Dating from the Middle Ages, the district of Alfama is the ‘Old Town’ of Lisbon. Like most historic quarters, it has a unique old-world charm that makes one feel like they have stepped back in time. Situated on a picturesque knoll, this was originally where the Jews and Moors of Lisbon settled, before fishermen decided to move in. It was the one part of the city that was not razed by the earthquake of 1755; a testament to the quality of its buildings. The best way to explore this district is to get lost in its maze of narrow streets, soaking up the atmosphere as you stroll.
Avenida da Liberdade is the main thoroughfare in Lisbon, and as a result is where you will find the greatest concentration of shops (both high end and high street), cafés and theatres. There are also many stylish buildings along here; the most acclaimed are numbers 206-218. Some boast art nouveau windows, while others house a branch of Prada. The middle of the avenue is very attractive, as it is decorated with water features, sculptures and flowers.
Funchal, capital of Madeira, began life as a pirate town, cultivating fennel. Nowadays, it is a vibrant city, with a host of upmarket hotels and restaurants. It is very popular all year round with tourists, as it is sunny whatever the season. Here, one will find sun, sea, sand, history, culture and easy access to nature reserves and mountains. With all this to offer, it is little surprise that those who visit here return time and time again.
For some decades now, Funchal has been a stop-off point for Atlantic cruise ships. This is because the centre of the old town, with all its heritage, shops, eateries and coffee shops, is easily accessible from the harbour. The view from deck as the ship sails into Funchal Harbour is considered to be amongst the most impressive in the world; rivalled only by Rio de Janeiro. It is customary for the majority of European cruise ships on their maiden voyage to stop here.
Albufeira’s location on the coast means that it is relatively easily accessible by a number of different nationalities. First came the ancient Romans, who established a settlement that they named Baltum.
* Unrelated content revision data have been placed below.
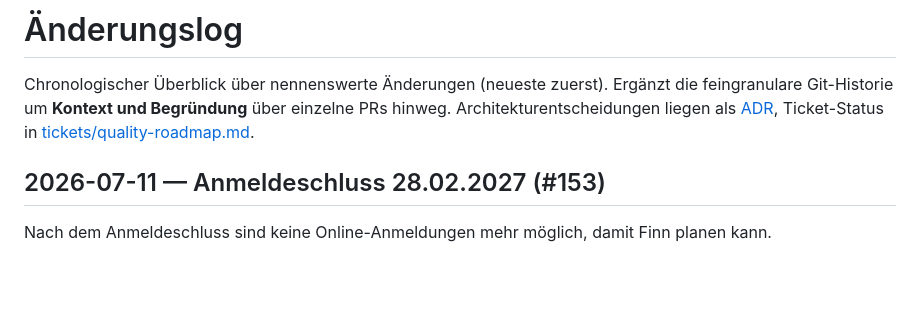
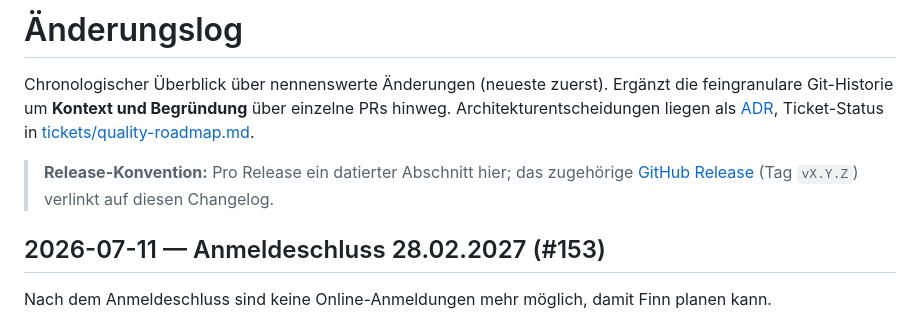
Before and after one commit to NickSchmahl/fehmarn-open, a Markdown page: docs/changelog.md, the part around the change. Drawn GitHub-style; blank space fills up the shorter version.

```diff
--- a/docs/changelog.md
+++ b/docs/changelog.md
@@ -4,6 +4,9 @@ Chronologischer Überblick über nennenswerte Änderungen (neueste zuerst). Erg
 die feingranulare Git-Historie um **Kontext und Begründung** über einzelne PRs
 hinweg. Architekturentscheidungen liegen als [ADR](adr/), Ticket-Status in
 [tickets/quality-roadmap.md](tickets/quality-roadmap.md).
+
+> **Release-Konvention:** Pro Release ein datierter Abschnitt hier; das zugehörige
+> [GitHub Release](../../releases) (Tag `vX.Y.Z`) verlinkt auf diesen Changelog.
 
 ## 2026-07-11 — Anmeldeschluss 28.02.2027 (#153)
 
```
Also changed, not shown: AGENTS.md (+2 -0 lines), docs/deployment.md (+25 -0 lines).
The Romans were great administrators; they brought to the newly founded Baltum innovative farming methods, as well as establishing mines and businesses. Even today, one can still see evidence of the streets, bridges and aqueducts that they built. Over the millennia, Baltum’s citizens were also heavily influenced by the Greek, Carthaginian and Phoenician peoples, who gave them the concepts of money, preserving food with salt, and the alphabet.
As Baltum began to trade with coastal North African countries, the Moors migrated here, quickly spreading along the Algarve. They referred to the town as Al-Buhera; meaning Castle of the Sea. It is thought that this was a reference to a fortress then in existence. At that time this fortress stood on top of an imposing rock, which overlooked the lagoon in the town’s low-lying section. Over time, the name ‘Albufeira’ came into being. The Moors also made their own contributions to farming practices in the region, as they introduced new methods of cultivating the land, ploughs, fertilizers and water wheels (used to bring water up from wells deep under the ground).